-------- DATASET ENTRIES

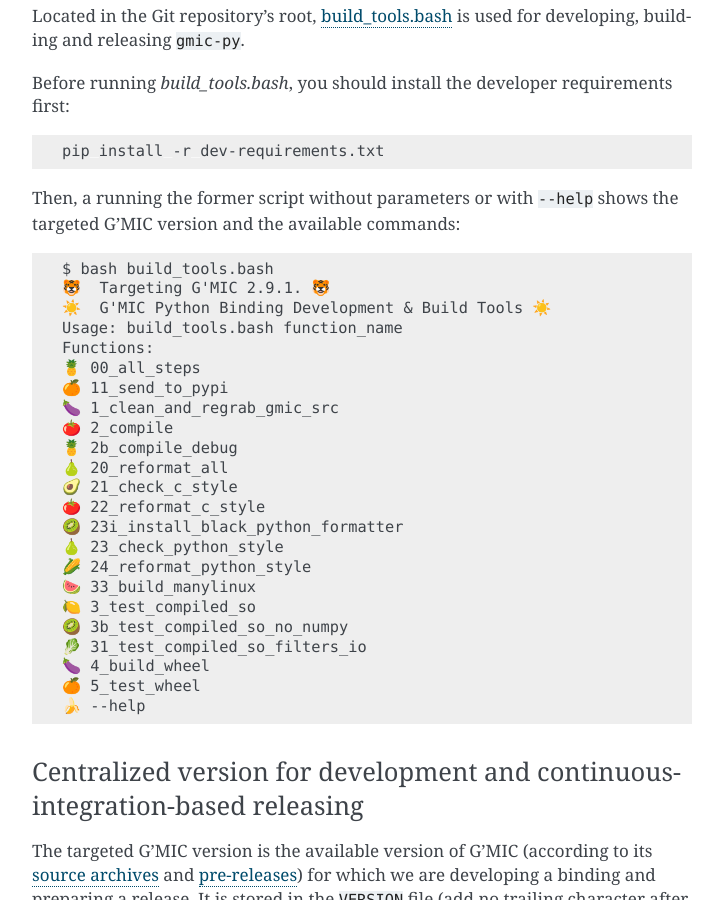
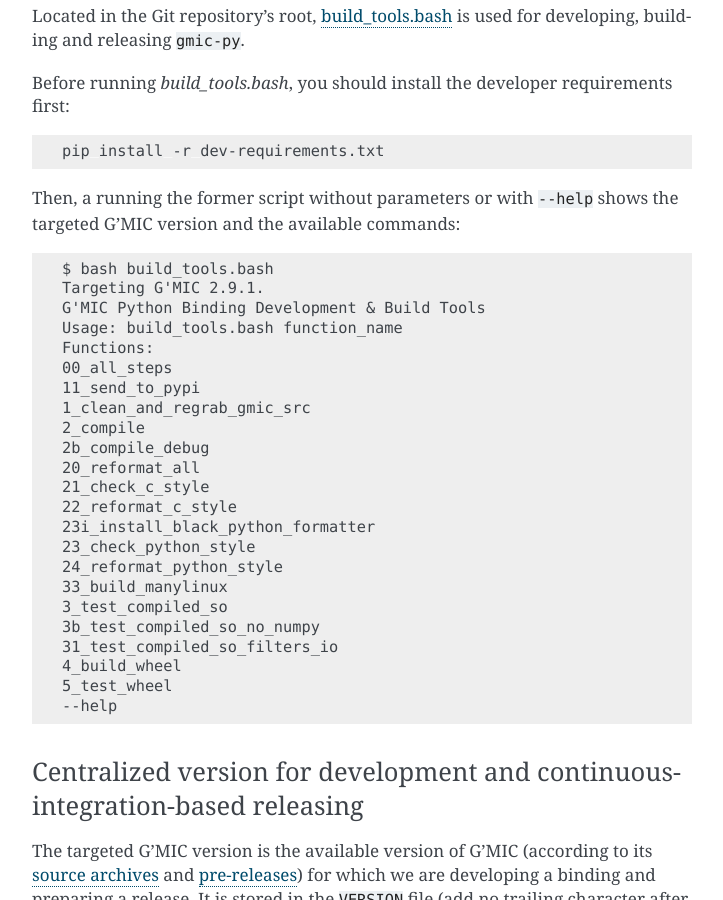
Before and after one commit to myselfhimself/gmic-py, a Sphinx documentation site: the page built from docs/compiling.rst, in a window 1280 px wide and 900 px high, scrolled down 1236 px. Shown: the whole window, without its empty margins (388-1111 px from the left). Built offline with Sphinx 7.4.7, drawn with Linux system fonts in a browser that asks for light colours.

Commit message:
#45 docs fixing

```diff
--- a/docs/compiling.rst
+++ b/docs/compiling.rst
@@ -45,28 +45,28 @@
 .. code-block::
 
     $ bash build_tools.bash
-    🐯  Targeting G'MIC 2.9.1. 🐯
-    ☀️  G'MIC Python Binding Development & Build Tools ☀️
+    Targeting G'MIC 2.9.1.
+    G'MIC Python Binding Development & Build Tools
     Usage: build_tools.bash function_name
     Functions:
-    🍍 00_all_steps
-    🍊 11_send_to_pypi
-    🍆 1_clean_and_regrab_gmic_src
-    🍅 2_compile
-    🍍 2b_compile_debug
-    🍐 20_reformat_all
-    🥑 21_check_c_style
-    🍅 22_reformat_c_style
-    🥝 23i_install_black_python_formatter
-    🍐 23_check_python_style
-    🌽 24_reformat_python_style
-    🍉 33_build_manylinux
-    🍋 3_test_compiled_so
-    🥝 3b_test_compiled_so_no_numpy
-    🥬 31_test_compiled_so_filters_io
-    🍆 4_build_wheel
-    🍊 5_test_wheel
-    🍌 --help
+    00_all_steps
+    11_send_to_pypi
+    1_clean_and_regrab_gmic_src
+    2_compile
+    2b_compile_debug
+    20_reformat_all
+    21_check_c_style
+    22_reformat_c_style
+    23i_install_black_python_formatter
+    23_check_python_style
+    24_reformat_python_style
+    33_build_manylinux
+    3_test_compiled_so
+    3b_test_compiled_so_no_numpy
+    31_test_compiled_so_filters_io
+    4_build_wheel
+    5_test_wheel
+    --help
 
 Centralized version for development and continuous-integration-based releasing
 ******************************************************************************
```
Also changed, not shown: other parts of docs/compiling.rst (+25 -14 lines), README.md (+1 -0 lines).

----------------

> [WHAT THE TASK ASKS] Restate all entries above exactly, but not the images.

> [RESPONSE]
Before and after one commit to myselfhimself/gmic-py, a Sphinx documentation site: the page built from docs/compiling.rst, in a window 1280 px wide and 900 px high, scrolled down 1236 px. Shown: the whole window, without its empty margins (388-1111 px from the left). Built offline with Sphinx 7.4.7, drawn with Linux system fonts in a browser that asks for light colours.

Commit message:
#45 docs fixing

```diff
--- a/docs/compiling.rst
+++ b/docs/compiling.rst
@@ -45,28 +45,28 @@
 .. code-block::
 
     $ bash build_tools.bash
-    🐯  Targeting G'MIC 2.9.1. 🐯
-    ☀️  G'MIC Python Binding Development & Build Tools ☀️
+    Targeting G'MIC 2.9.1.
+    G'MIC Python Binding Development & Build Tools
     Usage: build_tools.bash function_name
     Functions:
-    🍍 00_all_steps
-    🍊 11_send_to_pypi
-    🍆 1_clean_and_regrab_gmic_src
-    🍅 2_compile
-    🍍 2b_compile_debug
-    🍐 20_reformat_all
-    🥑 21_check_c_style
-    🍅 22_reformat_c_style
-    🥝 23i_install_black_python_formatter
-    🍐 23_check_python_style
-    🌽 24_reformat_python_style
-    🍉 33_build_manylinux
-    🍋 3_test_compiled_so
-    🥝 3b_test_compiled_so_no_numpy
-    🥬 31_test_compiled_so_filters_io
-    🍆 4_build_wheel
-    🍊 5_test_wheel
-    🍌 --help
+    00_all_steps
+    11_send_to_pypi
+    1_clean_and_regrab_gmic_src
+    2_compile
+    2b_compile_debug
+    20_reformat_all
+    21_check_c_style
+    22_reformat_c_style
+    23i_install_black_python_formatter
+    23_check_python_style
+    24_reformat_python_style
+    33_build_manylinux
+    3_test_compiled_so
+    3b_test_compiled_so_no_numpy
+    31_test_compiled_so_filters_io
+    4_build_wheel
+    5_test_wheel
+    --help
 
 Centralized version for development and continuous-integration-based releasing
 ******************************************************************************
```
Also changed, not shown: other parts of docs/compiling.rst (+25 -14 lines), README.md (+1 -0 lines).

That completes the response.